For seven years, the European regulator has been investigating allegations that Google favours its own online shopping price comparison services above others on its search engine, abusing its dominant market position in breach of antitrust law.
According to media reports, the Brussels-based agency is nearing a decision on a fine against the company.
In 2009, UK price comparison website Foundem accused Google of lowering its ranking on the search engine in favour of its own companies. At least 30 other similar complaints soon followed from companies such as Microsoft, Expedia and TripAdvisor.
The fine is expected to break the EC’s previous record in relation to an technology company antitrust breach after it fined Intel €1.06 billion in May 2009 for granting favourable rebates to companies such as Dell, HP, and Lenovo, for acquiring all or nearly all of their chips from Intel.
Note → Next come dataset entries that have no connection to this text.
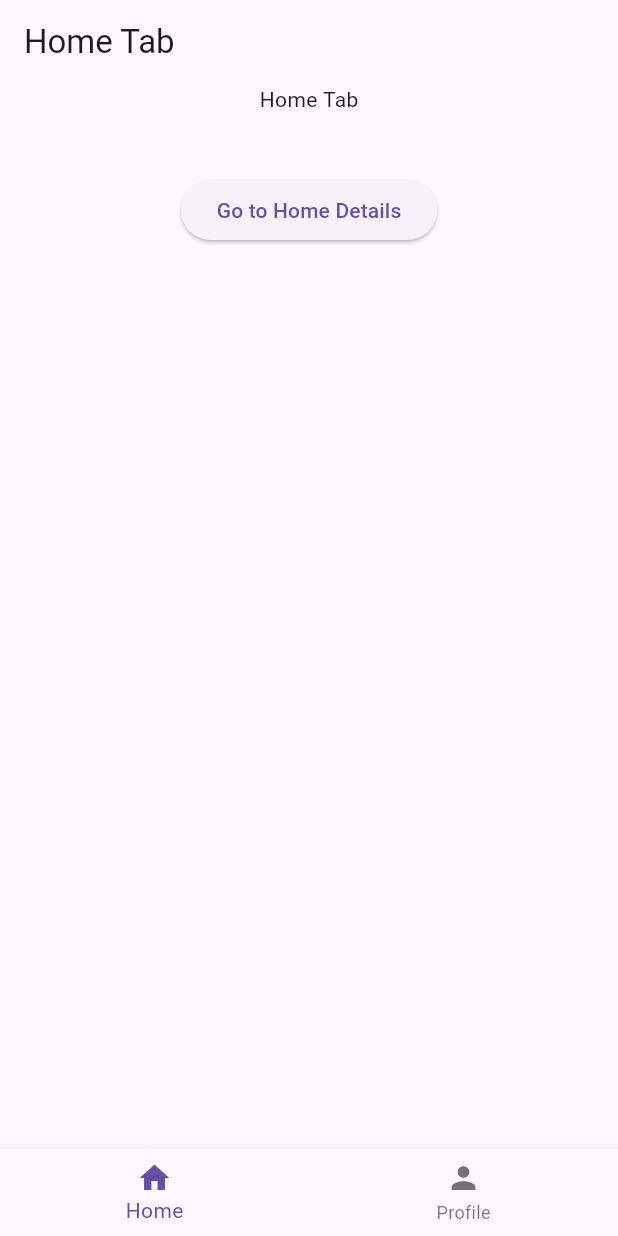
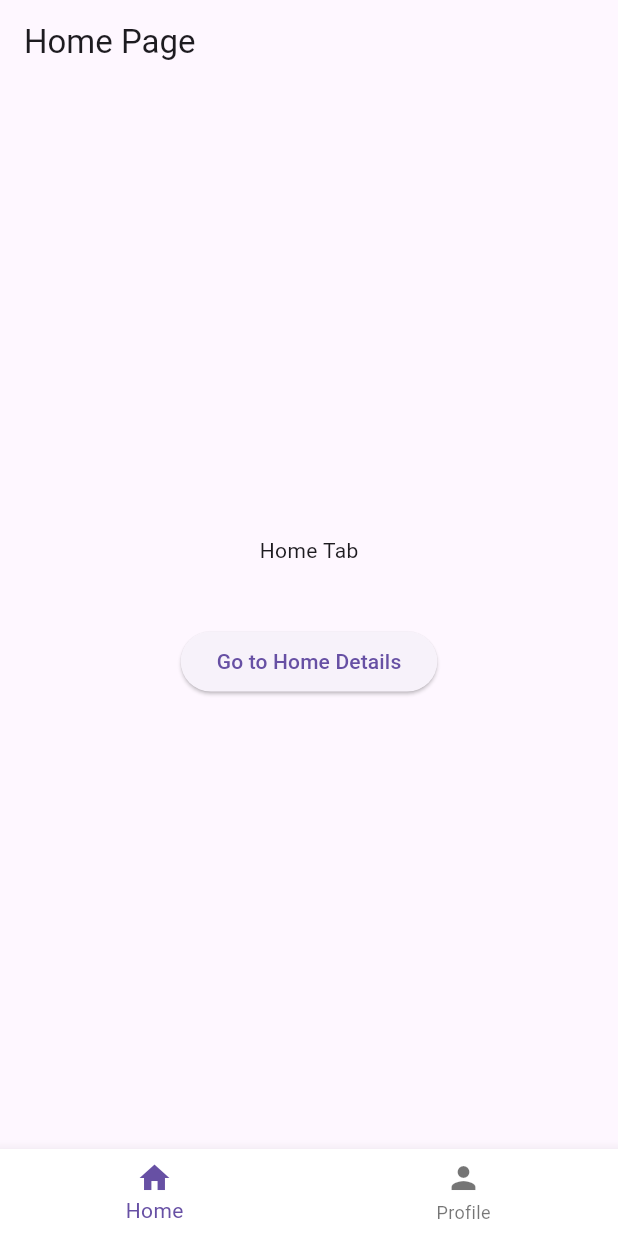
Before and after one commit to Cavin6080/Auto_route_Demo, a Flutter app: the screen it shows after launch, on a phone screen of 412 x 824 dp. Run offline on Flutter 3.47's test engine with Material 2 defaults, Android fonts, the phone set to English and light mode, and no system bars; our stand-ins replace auto_route.

```diff
--- a/lib/pages/tabs/home_tab.dart
+++ b/lib/pages/tabs/home_tab.dart
@@ -11,6 +11,7 @@ class HomeTab extends StatelessWidget {
   Widget build(BuildContext context) {
     return Scaffold(
       body: Column(
+        mainAxisAlignment: MainAxisAlignment.center,
         children: [
           const Center(
             child: Text(
--- a/lib/pages/tabs/main_tab.dart
+++ b/lib/pages/tabs/main_tab.dart
@@ -1,3 +1,5 @@
+import 'dart:developer';
+
 import 'package:auto_route/annotations.dart';
 import 'package:auto_route/auto_route.dart';
 import 'package:auto_route_demo/routes/routes.gr.dart';
@@ -8,26 +10,29 @@ class GroupPage extends StatelessWidget {
 
   @override
   Widget build(BuildContext context) {
-    return Scaffold(
-      appBar: AppBar(
-        title: Text("Home Tab"),
-      ),
-      body: AutoTabsRouter(
+    return AutoTabsScaffold(
+      appBarBuilder: (context, tabsRouter) {
+        return AppBar(
+          title: tabsRouter.activeIndex == 0
+              ? const Text("Home Page")
+              : const Text("Profile Page"),
+        );
+      },
       routes: const [
         HomeRouter(),
         ProfileRouter(),
       ],
-        duration: const Duration(milliseconds: 400),
       builder: (context, child, animation) {
-          final tabsRouter = context.tabsRouter;
-          return Scaffold(
-            body: FadeTransition(
-              opacity: animation,
+        return ScaleTransition(
+          scale: animation,
           child: child,
-            ),
-            bottomNavigationBar: BottomNavigationBar(
+        );
+      },
+      bottomNavigationBuilder: (context, tabsRouter) {
+        return BottomNavigationBar(
           onTap: tabsRouter.setActiveIndex,
           currentIndex: tabsRouter.activeIndex,
+          backgroundColor: Colors.white,
           items: const [
             BottomNavigationBarItem(
               icon: Icon(Icons.home),
@@ -38,10 +43,8 @@ class GroupPage extends StatelessWidget {
               label: 'Profile',
             ),
           ],
-            ),
         );
       },
-      ),
     );
   }
 }
--- a/lib/pages/tabs/profile_tab.dart
+++ b/lib/pages/tabs/profile_tab.dart
@@ -12,6 +12,7 @@ class ProfileTab extends StatelessWidget {
   Widget build(BuildContext context) {
     return Scaffold(
       body: Column(
+        mainAxisAlignment: MainAxisAlignment.center,
         children: [
           const Center(
             child: Text(
```
Lines whose indentation alone changed are shown as unchanged.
The EC opened this Google antitrust case in 2010. In July 2016, the EC formally stated that Google ‘has abused its dominant position by systematically favouring its comparison shopping service in its search result pages.’ Google denied the allegations and delayed its response.
The EC is concerned that Google promotes its own services its rivals’ cost to the ‘detriment of consumers’ who have to pay more due to resulting market distortion. It also claims that Google’s conduct ‘stifles innovation’ in the market for online shopping.
The EC also sent a statement of objections to Google in relation to advertising. According to the EC, Google restricted the ability of certain third party websites to display search advertisements from its competitors. The three firms are also involved in this separate investigation.
Alphabet Group, a holding company, has owned the US multinational conglomerate and other Google subsidiaries since a corporate restructure in 2015.
Cleary’s London-based competition partner Maurits Dolmans and Brussels partners Thomas Graf and Robbert Snelders act are defending Google. Google’s internal competition lawyer Julia Holz co-ordinates the company’s in-house defence.
Led by partner Thomas Vinje, CC is advising Fairsearch, a 15-strong consortium with allegations against Google in the case. Covington & Burling’s Miranda Cole acts for Microsoft, Expedia and TripAdvisor.
In December 2016, Google’s UK and Ireland legal chief Emma Jelley left the company to join tech start-up Onfido as general counsel.
Jelley had overseen the company’s legal affairs in the UK and Ireland for eight years.
This article first appeared on The Lex 100‘s sister publication, Legal Business.